## Exercise data
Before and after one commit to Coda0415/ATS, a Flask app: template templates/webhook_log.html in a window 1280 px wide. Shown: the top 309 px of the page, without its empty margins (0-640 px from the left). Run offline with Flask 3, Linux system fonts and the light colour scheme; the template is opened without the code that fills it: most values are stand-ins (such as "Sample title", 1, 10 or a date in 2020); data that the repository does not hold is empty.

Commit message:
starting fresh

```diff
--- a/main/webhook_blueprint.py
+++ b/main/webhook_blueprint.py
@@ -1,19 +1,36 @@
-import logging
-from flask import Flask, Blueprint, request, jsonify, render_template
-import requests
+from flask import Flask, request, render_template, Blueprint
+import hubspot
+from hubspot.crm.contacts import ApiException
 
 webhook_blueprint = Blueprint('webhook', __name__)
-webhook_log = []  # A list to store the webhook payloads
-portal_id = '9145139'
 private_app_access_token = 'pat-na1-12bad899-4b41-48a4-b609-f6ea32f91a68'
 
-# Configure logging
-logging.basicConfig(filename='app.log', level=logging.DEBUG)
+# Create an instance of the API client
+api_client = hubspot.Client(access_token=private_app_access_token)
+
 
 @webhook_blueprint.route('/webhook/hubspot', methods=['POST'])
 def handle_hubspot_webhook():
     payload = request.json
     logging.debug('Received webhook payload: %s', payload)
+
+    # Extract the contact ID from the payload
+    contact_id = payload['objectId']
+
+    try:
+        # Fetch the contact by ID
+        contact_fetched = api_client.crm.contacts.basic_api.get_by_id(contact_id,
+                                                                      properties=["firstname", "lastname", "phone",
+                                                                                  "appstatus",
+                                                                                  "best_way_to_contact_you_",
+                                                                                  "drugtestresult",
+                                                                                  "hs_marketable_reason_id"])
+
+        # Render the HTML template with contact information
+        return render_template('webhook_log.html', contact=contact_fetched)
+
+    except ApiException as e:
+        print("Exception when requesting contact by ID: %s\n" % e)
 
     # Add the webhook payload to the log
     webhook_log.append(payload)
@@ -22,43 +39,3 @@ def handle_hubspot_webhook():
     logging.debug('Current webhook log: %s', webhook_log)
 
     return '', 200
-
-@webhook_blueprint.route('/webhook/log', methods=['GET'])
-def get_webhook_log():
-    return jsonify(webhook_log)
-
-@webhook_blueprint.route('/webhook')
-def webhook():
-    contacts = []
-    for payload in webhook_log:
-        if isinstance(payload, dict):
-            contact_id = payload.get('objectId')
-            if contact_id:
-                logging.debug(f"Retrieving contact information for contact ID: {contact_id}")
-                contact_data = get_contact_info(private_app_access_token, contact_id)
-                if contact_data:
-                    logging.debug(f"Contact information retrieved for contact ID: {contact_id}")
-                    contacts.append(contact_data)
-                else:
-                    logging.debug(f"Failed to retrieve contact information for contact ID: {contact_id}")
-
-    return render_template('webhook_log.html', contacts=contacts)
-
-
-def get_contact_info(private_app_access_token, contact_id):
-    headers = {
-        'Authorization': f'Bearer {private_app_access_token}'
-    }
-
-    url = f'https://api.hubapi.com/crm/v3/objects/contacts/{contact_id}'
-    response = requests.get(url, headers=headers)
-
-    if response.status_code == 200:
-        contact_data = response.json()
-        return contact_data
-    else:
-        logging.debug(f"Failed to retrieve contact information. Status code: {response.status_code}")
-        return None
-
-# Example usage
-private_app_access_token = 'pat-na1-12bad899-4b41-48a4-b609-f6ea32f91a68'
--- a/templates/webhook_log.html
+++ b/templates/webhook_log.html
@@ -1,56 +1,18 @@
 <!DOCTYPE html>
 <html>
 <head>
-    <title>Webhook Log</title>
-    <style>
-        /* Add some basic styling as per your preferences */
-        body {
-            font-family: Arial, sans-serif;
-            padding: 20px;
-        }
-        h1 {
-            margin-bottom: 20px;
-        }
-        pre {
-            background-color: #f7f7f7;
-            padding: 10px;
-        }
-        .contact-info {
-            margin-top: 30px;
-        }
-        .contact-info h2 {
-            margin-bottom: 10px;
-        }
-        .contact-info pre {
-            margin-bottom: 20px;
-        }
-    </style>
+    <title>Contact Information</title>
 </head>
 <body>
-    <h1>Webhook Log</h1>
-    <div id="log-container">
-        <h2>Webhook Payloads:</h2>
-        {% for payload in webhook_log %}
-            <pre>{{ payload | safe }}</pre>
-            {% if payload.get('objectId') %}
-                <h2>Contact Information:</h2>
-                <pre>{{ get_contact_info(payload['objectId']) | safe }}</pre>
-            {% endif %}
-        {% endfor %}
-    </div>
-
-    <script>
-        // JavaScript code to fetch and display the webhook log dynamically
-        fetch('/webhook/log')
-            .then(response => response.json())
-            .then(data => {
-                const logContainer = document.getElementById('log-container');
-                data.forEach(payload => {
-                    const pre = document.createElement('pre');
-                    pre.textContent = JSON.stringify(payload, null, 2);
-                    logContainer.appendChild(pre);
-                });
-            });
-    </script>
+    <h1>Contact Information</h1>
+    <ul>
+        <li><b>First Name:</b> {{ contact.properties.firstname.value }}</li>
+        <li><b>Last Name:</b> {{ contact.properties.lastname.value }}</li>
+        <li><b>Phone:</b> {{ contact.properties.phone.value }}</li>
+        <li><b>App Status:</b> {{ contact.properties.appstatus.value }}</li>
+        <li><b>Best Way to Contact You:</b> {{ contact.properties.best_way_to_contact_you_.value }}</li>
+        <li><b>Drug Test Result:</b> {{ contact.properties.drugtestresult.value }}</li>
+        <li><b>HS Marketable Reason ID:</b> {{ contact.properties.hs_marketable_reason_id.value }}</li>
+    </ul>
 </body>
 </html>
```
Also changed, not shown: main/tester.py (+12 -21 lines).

## Activity
Tally each line above that includes "objectId". Reply with the total only.

## Solution to this task
4